Tiff, like me, was a brainiac. Her extensive knowledge on the most random subjects could impress anyone. Seriously, our cheese-loving 7th grade English teacher gave her 50 extra points for her knowledge of designer Swiss fondues. I think it’s safe to say that I could rely on Tiff to know all about the human shell episode.
“Apparently it’s not some sensational hoax, either,” Tiff typed to me. Instant messaging was her favorite form of communication. She was pretty soft-spoken and timid in person. Her bold, matter-of-fact personality really did shine when she let her fingers do the talking.
“So this old guy really does exist?” I typed a little harder than intended.

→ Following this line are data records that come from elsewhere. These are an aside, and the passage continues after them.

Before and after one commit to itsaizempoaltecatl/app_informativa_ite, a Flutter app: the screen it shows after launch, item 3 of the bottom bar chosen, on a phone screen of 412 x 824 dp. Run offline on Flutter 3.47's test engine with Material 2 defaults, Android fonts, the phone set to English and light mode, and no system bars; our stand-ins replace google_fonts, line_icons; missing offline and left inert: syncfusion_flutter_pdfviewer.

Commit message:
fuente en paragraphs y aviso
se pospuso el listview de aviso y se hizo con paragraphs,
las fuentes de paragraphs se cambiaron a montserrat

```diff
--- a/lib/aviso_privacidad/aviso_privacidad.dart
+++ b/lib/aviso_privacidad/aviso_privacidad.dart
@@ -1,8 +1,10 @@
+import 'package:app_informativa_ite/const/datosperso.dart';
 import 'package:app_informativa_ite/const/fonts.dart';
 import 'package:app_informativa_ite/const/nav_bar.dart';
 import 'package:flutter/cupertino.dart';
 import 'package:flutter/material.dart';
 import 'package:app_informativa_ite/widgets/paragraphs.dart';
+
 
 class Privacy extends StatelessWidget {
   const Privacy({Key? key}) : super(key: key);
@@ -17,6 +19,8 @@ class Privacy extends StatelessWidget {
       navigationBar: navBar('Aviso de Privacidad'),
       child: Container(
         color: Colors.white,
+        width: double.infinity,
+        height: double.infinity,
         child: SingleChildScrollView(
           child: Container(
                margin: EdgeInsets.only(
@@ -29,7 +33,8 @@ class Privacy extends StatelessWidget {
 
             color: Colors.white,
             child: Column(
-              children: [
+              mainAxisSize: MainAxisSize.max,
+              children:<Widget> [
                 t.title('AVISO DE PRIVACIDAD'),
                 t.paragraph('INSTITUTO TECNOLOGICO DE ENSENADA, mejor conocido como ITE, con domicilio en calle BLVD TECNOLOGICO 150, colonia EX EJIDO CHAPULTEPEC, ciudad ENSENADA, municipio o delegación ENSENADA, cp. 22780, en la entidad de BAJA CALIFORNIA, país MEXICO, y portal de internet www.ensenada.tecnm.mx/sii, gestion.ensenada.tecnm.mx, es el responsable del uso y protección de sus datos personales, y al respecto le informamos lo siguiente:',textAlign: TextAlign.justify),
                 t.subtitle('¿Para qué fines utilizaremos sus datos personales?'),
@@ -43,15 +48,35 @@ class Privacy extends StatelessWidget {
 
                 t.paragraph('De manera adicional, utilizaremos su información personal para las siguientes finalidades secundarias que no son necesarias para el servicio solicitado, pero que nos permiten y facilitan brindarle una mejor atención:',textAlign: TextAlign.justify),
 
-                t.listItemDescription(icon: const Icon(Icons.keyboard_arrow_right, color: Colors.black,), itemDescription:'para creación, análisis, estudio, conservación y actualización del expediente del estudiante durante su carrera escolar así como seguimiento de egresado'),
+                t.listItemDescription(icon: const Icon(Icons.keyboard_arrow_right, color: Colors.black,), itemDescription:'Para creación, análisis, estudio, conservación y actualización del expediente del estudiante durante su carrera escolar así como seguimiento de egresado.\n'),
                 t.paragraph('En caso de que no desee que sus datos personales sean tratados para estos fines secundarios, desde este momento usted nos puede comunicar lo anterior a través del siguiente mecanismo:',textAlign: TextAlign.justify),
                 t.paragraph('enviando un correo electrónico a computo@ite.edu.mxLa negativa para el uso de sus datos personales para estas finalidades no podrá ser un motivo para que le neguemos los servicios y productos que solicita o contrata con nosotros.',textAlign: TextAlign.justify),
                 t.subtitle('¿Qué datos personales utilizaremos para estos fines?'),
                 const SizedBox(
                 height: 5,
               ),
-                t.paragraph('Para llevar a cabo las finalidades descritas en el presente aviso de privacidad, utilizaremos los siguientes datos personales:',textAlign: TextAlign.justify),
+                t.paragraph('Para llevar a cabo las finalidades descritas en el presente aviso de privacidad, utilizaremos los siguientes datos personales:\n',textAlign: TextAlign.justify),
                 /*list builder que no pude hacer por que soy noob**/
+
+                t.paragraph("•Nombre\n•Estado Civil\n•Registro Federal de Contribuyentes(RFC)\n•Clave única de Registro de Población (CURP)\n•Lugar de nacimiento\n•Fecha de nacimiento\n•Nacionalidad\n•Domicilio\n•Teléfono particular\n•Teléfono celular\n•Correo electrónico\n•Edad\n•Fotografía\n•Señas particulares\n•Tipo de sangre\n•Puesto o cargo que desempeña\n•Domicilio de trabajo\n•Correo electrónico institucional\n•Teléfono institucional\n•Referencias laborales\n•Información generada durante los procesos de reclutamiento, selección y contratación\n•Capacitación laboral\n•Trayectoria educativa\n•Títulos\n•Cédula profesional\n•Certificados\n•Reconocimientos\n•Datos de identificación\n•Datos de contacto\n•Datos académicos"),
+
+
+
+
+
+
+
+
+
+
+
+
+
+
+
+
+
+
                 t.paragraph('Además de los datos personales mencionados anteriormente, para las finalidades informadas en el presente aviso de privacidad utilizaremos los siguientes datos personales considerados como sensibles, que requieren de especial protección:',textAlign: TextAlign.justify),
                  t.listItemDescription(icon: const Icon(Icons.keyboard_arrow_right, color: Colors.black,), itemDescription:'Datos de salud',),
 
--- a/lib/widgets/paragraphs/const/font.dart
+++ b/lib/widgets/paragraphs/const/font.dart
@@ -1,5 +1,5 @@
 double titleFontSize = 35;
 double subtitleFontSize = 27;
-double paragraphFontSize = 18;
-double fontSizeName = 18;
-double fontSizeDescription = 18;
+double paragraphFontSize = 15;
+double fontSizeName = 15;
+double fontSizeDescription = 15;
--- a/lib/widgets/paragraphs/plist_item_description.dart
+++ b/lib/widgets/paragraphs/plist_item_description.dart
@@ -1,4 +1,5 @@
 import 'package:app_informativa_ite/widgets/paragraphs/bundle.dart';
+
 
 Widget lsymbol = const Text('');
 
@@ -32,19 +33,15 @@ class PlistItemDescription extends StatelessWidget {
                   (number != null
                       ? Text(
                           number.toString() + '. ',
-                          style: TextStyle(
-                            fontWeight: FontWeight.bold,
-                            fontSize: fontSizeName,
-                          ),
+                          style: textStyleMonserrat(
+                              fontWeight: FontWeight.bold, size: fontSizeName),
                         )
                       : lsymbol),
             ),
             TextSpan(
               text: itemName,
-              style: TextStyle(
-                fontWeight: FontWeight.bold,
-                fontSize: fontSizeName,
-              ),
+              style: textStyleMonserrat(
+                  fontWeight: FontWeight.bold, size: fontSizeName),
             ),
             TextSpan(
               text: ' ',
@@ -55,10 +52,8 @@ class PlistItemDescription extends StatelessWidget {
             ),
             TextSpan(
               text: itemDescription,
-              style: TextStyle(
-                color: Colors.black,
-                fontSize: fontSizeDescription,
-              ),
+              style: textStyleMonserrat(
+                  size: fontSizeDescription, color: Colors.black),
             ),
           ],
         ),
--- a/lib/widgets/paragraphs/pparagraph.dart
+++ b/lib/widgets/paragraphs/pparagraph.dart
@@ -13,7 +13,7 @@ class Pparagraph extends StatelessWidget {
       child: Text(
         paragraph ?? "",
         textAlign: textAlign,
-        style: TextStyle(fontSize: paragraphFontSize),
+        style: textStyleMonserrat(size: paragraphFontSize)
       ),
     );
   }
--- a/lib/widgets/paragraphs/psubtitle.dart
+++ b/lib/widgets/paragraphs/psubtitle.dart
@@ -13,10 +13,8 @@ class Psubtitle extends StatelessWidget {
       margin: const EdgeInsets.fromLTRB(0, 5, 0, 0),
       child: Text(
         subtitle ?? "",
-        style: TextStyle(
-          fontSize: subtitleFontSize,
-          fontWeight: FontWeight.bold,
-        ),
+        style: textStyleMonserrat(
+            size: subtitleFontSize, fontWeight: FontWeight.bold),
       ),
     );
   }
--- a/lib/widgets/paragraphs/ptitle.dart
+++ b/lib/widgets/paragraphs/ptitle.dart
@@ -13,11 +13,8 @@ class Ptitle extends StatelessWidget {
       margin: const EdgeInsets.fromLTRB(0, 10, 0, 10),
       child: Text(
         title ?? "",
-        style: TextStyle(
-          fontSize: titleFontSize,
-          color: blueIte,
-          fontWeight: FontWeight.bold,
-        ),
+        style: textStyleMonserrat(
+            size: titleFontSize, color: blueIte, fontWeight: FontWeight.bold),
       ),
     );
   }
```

“Of course! What, did you think they had some dummy on the show?” Tiff paused in her typing. I could tell, because there was no star blinking next to her screen name. (P.S. her’s is Star_Hax42. Mine’s DevonXander which is just my name, Devon Alexander. I’m not that creative.) “I did some more research after the show. Apparently the old man was a retired school teacher named Henry Allen who lives in West Palm Beach, Florida. The plot thickens, though. About a dozen other instances have been reported all over the country. Henry‘s wife was the first one to report anything, which explains why he‘s getting all the publicity. I bet there‘ll be more tomorrow.”
So, the old man I saw existed. He also lived on the other side of the country. The other reports were probably the others on the bus, too. It seemed my dream actually had some basis in reality, and it started spooking me big time.
“You there?” Tiff typed after a 5 minute pause. Usually I answered her IM quickly. I didn’t do much else on the computer for fun.
“Are there pictures of any of the other victims?” I typed the last word with a little dread. I had a feeling these people were not suffering from some weird illness but they were staying asleep because someone wanted it that way.
“Um…a few. Hang on,” Tiff paused as she searched for some links.
I clicked on them as she posted. To my horror, I remembered a few from my dream. I recognized a little woman who appeared to be in her 30s, a middle-aged man with spiky blonde hair, and a dark, bald body-building dude. My heart began beating much too quickly.
“OK, what’s up?” Tiff was always on the ball. She was hyper-sensitive to people’s emotions, even through a computer. “Do you know anything about this weird stuff?”
I hesitated for about 10 minutes (a new IM record for me) before responding.
“Promise not to be too skeptical when I finish?”
Surprisingly, Tiff didn’t respond by typing “LOLOLOLOL OK” after I finished telling her about my dream. She didn’t even interrupt, which she normally did to make it seem like a real conversation. I could almost picture her on the other end, inching closer to her monitor while she analyzed my story.
“Well?” I typed after giving her about 20 minutes to read my dream. It probably only took her 3 minutes to read the entire thing, but I knew she would want time to do some researching and to collect her thoughts.
“It does seem like a weird coincidence,” Tiff typed a little slower than usual. “But I don’t think you should jump to conclusions too soon. Maybe you had some weird connection with the universe and you’re just experiencing déjà vu. My great grandma apparently used to dream about things that happened the next day all the time. And I mean, obviously, these people haven’t been abducted. They’re all asleep in hospitals. Still, just let me know if you have any more of these spaceship dreams.”
“I will,” I replied. Tiff’s IMs of wisdom made me feel a little more relaxed. “You’ll be the first one to know, for sure. Thanks, Tiff.”
“Sweet dreams.” Tiff added that last line with a wink before signing off.
I didn’t think it was funny.